Project management can be a fulfilling occupation unless it boils down to doing similar, mechanical tasks over and over again. Computers were invented to alleviate the burden of repetition, and they can do the same for project managers. Learn how we automated the boring part of localization management in a large translation agency.
Machine translation is yesterday’s news. With the arrival of such tools as DeepL, translators can now sigh with relief because much of the tedious work they usually have to do can be ceded down to a robot. All that’s left for the translator to do is polish the text after the machine.
Until recently, localization project managers were not so lucky. They may have looked at translators in envy, wishing there was a way to automate some of their tasks, too, so they could focus on more important and demanding challenges.
That is exactly the desire with which a large translation agency came to Clurgo. They wanted to automate the handling of translation assignments between their website, which crowdsourced translators, and a partner service, which collected assignments from clients.
Previously, the task of sorting out assignments and ascribing them to the right translators was done manually. The partner website would receive a request to translate a text from language A to B. Then, a human would send the text to the translation agency’s system, taking care that the languages on both sides of the exchange match. After the job has been completed, a human would do the same thing in reverse – match the translation with the client on the other end.
As you can see, the entire process was repetitive and manual, which made it an ideal candidate for automation. The benefits of such automation could be tremendous. Theoretically, the right implementation could cut the time needed for localization management by hours, freeing human resources to be applied elsewhere. It was a prize worth pursuing, so we rolled up our sleeves and set out to work.
The client gave us access to the internal APIs of both platforms. We read the documentation and wrote an entire automation backend in Java with SpringBoot at the core, connecting the two APIs. Its job was to handle the generating, sending, and matching of submitted documents. For that, we needed to equip it with a tool that would regularly check for new assignments, and then initiate and manage the process of exchange between the two services. In other words, we needed a scheduler.
A key step in the development process was to choose and configure the right scheduler. It had to meet a few specific criteria. One, it needed to be compatible with Java, because that was the language of our backend. Two, it had to be scalable in a containerized architecture, because that was how our client was deploying and running its applications. And finally, it had to work asynchronously to prevent any breaks in operation.
We decided to go with Quartz, a robust, feature-rich, and Java-ready event scheduler. Quartz is open-source, easy to integrate into any Java application, and natively supported by Spring. Furthermore, and maybe even more importantly, it comes with a built-in clustering feature. This feature is what made Quartz easily applicable and scalable in our client’s containerized environment.
The only relative drawback of Quartz is that it doesn’t seem to be the most intuitive solution for asynchronous processing. Simpler tools can achieve the same result. To be honest, if we cared about the ease of implementing asynchronicity above anything else, we could have just disregarded schedulers and used some implementation of ExecutorService interface in plain Java instead. But then we wouldn’t be able to scale our system optimally. Quartz, on the other hand, was able to replicate itself into numerous containers, making its copies communicate with each other through a shared database and dividing jobs between them so that the workload was even across all the containers. The ease of replication across clusters plus performance tuning were the selling points that convinced us Quartz was the right way to go.

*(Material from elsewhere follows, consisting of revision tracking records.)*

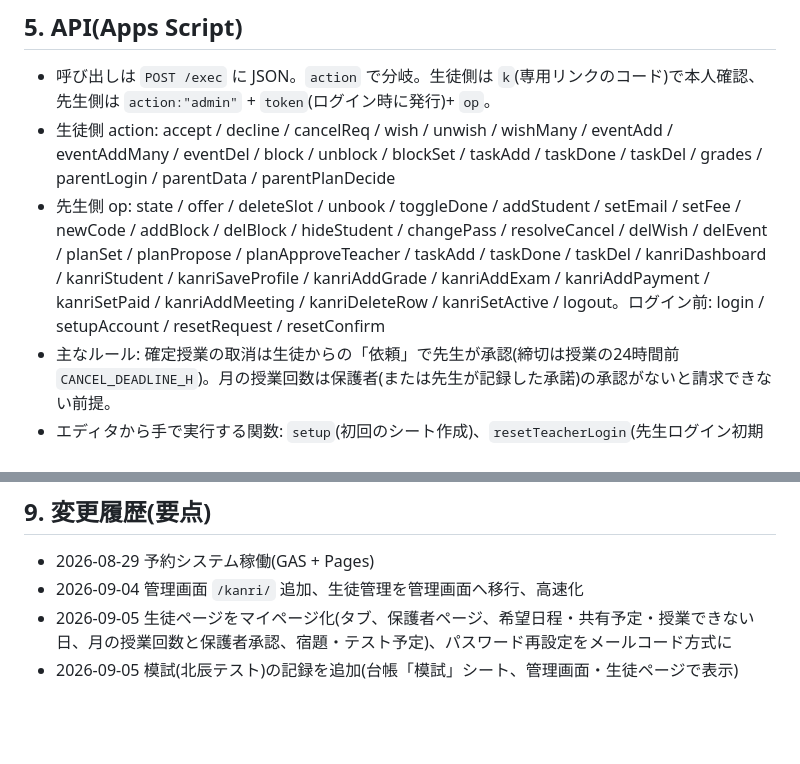
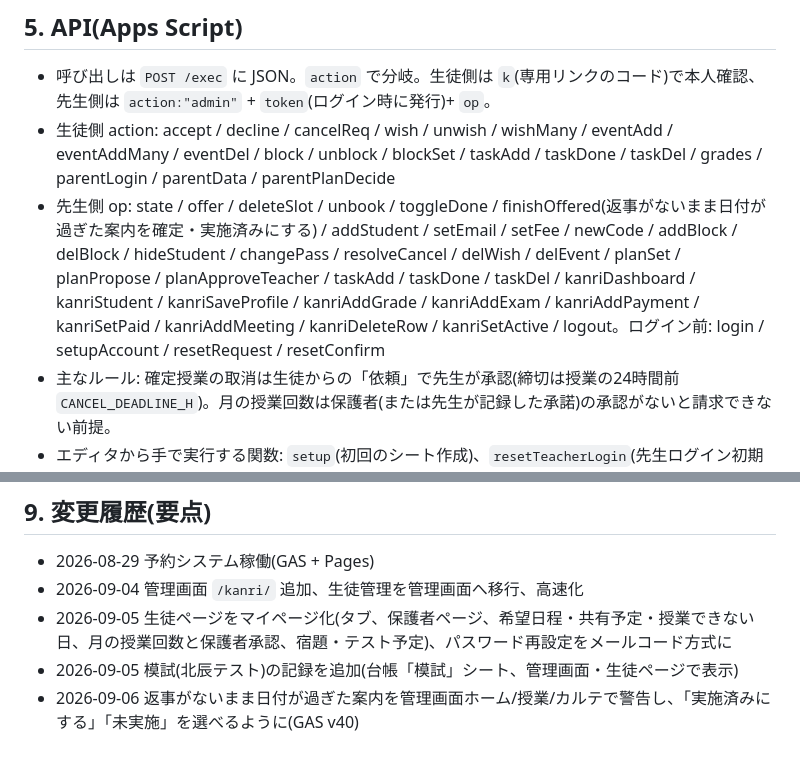
Before and after one commit to mugilives-max/stepwise-eisu, a Markdown page: docs/SYSTEM.md, 2 parts joined by grey strips. Drawn GitHub-style; blank space fills up the shorter version.

Commit message:
docs: finishOffered と期限切れ案内の警告を SYSTEM.md に追記
Co-Authored-By: Claude Fable 5.1 <noreply@anthropic.com>

```diff
--- a/docs/SYSTEM.md
+++ b/docs/SYSTEM.md
@@ -75,7 +75,7 @@ Google Apps Script Web アプリ (/exec)  … gas/Code.gs が本体
 
 - 呼び出しは `POST /exec` に JSON。`action` で分岐。生徒側は `k`(専用リンクのコード)で本人確認、先生側は `action:"admin"` + `token`(ログイン時に発行)+ `op`。
 - 生徒側 action: accept / decline / cancelReq / wish / unwish / wishMany / eventAdd / eventAddMany / eventDel / block / unblock / blockSet / taskAdd / taskDone / taskDel / grades / parentLogin / parentData / parentPlanDecide
-- 先生側 op: state / offer / deleteSlot / unbook / toggleDone / addStudent / setEmail / setFee / newCode / addBlock / delBlock / hideStudent / changePass / resolveCancel / delWish / delEvent / planSet / planPropose / planApproveTeacher / taskAdd / taskDone / taskDel / kanriDashboard / kanriStudent / kanriSaveProfile / kanriAddGrade / kanriAddExam / kanriAddPayment / kanriSetPaid / kanriAddMeeting / kanriDeleteRow / kanriSetActive / logout。ログイン前: login / setupAccount / resetRequest / resetConfirm
+- 先生側 op: state / offer / deleteSlot / unbook / toggleDone / finishOffered(返事がないまま日付が過ぎた案内を確定・実施済みにする) / addStudent / setEmail / setFee / newCode / addBlock / delBlock / hideStudent / changePass / resolveCancel / delWish / delEvent / planSet / planPropose / planApproveTeacher / taskAdd / taskDone / taskDel / kanriDashboard / kanriStudent / kanriSaveProfile / kanriAddGrade / kanriAddExam / kanriAddPayment / kanriSetPaid / kanriAddMeeting / kanriDeleteRow / kanriSetActive / logout。ログイン前: login / setupAccount / resetRequest / resetConfirm
 - 主なルール: 確定授業の取消は生徒からの「依頼」で先生が承認(締切は授業の24時間前 `CANCEL_DEADLINE_H`)。月の授業回数は保護者(または先生が記録した承諾)の承認がないと請求できない前提。
 - エディタから手で実行する関数: `setup`(初回のシート作成)、`resetTeacherLogin`(先生ログイン初期化)、`kanriSelfTest`。
 
@@ -105,3 +105,4 @@ Google Apps Script Web アプリ (/exec)  … gas/Code.gs が本体
 - 2026-09-04 管理画面 `/kanri/` 追加、生徒管理を管理画面へ移行、高速化
 - 2026-09-05 生徒ページをマイページ化(タブ、保護者ページ、希望日程・共有予定・授業できない日、月の授業回数と保護者承認、宿題・テスト予定)、パスワード再設定をメールコード方式に
 - 2026-09-05 模試(北辰テスト)の記録を追加(台帳「模試」シート、管理画面・生徒ページで表示)
+- 2026-09-06 返事がないまま日付が過ぎた案内を管理画面ホーム/授業/カルテで警告し、「実施済みにする」「未実施」を選べるように(GAS v40)
```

Along the way, it turned out that not all language codes were the same across both platforms. For instance, the Hungarian language could be shortened to HUN on one platform and to HN on another. This caused the system to malfunction when it processed a translation job involving that particular language. So we decided to implement a failsafe mechanism that alerts the localization manager via email about the language code incompatibility. This way, the system worked without interruption and the managers were kept informed about the language codes they needed to sync across their systems.
As a result of our efforts, the client received a dependable system that worked in the background and instantaneously handled translation jobs between the two separate services. It essentially relieved human workers of hours of dull and monotonous work, allowing them to pursue other responsibilities. In addition, we found and mitigated a blind spot on the intersection of the platforms, which could otherwise sabotage the entire project’s operation.
Are you a manager who has to perform hundreds of similar and mechanical tasks over and over again? Or maybe some of your subordinates suffer a similar plight and you would rather see them applying themselves to more creative endeavors? Perhaps you can’t think of anything that would be suitable for automation? Whatever the case, do not hesitate to give us a call. You’d be surprised to learn how many things we can program computers to do for you.